_Dataset_:
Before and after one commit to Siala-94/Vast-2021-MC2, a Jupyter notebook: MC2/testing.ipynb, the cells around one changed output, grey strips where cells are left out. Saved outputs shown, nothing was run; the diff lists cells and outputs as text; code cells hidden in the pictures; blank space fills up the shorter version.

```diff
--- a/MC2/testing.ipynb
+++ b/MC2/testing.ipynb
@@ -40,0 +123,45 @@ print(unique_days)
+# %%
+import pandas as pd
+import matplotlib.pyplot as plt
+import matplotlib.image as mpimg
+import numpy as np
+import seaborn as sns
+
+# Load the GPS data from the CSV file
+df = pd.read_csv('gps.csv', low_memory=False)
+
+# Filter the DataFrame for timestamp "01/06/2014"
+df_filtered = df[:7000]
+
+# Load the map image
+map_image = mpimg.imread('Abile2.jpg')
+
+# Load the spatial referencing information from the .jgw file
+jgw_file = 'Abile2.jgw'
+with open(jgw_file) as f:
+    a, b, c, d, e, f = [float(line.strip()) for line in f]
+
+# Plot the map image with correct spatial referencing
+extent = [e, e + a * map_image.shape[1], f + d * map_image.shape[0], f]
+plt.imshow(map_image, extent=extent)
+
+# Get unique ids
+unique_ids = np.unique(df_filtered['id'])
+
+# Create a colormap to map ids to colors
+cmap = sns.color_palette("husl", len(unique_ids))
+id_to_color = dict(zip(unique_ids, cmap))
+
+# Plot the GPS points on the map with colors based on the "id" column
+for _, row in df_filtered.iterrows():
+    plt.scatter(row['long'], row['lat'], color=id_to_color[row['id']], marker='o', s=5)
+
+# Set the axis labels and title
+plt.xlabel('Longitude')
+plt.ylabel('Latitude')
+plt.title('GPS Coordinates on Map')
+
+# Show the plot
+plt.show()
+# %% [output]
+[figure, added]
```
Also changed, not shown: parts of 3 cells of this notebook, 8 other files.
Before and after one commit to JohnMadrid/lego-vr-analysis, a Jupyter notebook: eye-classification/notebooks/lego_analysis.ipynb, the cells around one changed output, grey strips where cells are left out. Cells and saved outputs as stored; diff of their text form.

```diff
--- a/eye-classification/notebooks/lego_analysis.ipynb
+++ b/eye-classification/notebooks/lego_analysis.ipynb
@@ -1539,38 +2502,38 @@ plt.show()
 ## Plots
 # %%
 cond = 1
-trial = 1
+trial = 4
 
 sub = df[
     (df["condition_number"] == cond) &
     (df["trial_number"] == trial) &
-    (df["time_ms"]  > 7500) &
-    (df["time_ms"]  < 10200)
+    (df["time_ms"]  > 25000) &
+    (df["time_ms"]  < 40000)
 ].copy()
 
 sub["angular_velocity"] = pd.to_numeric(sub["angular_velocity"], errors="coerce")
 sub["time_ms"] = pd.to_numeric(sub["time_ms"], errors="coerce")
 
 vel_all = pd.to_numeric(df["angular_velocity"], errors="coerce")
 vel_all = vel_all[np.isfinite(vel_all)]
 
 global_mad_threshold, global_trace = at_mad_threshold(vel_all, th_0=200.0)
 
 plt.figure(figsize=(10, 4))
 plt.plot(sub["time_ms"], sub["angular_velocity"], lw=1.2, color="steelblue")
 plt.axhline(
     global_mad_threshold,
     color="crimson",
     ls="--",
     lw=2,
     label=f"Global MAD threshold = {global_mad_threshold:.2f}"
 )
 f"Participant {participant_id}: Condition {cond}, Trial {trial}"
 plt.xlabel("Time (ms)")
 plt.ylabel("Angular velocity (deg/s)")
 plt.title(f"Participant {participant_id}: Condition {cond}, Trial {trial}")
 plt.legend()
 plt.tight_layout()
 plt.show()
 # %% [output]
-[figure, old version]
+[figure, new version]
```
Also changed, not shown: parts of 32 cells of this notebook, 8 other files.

_Task instructions_:
Which lines of the records above contain the word "output"? Copy each of them.

_Result for this exercise_:
Before and after one commit to Siala-94/Vast-2021-MC2, a Jupyter notebook: MC2/testing.ipynb, the cells around one changed output, grey strips where cells are left out. Saved outputs shown, nothing was run; the diff lists cells and outputs as text; code cells hidden in the pictures; blank space fills up the shorter version.
+# %% [output]
Before and after one commit to JohnMadrid/lego-vr-analysis, a Jupyter notebook: eye-classification/notebooks/lego_analysis.ipynb, the cells around one changed output, grey strips where cells are left out. Cells and saved outputs as stored; diff of their text form.
 # %% [output]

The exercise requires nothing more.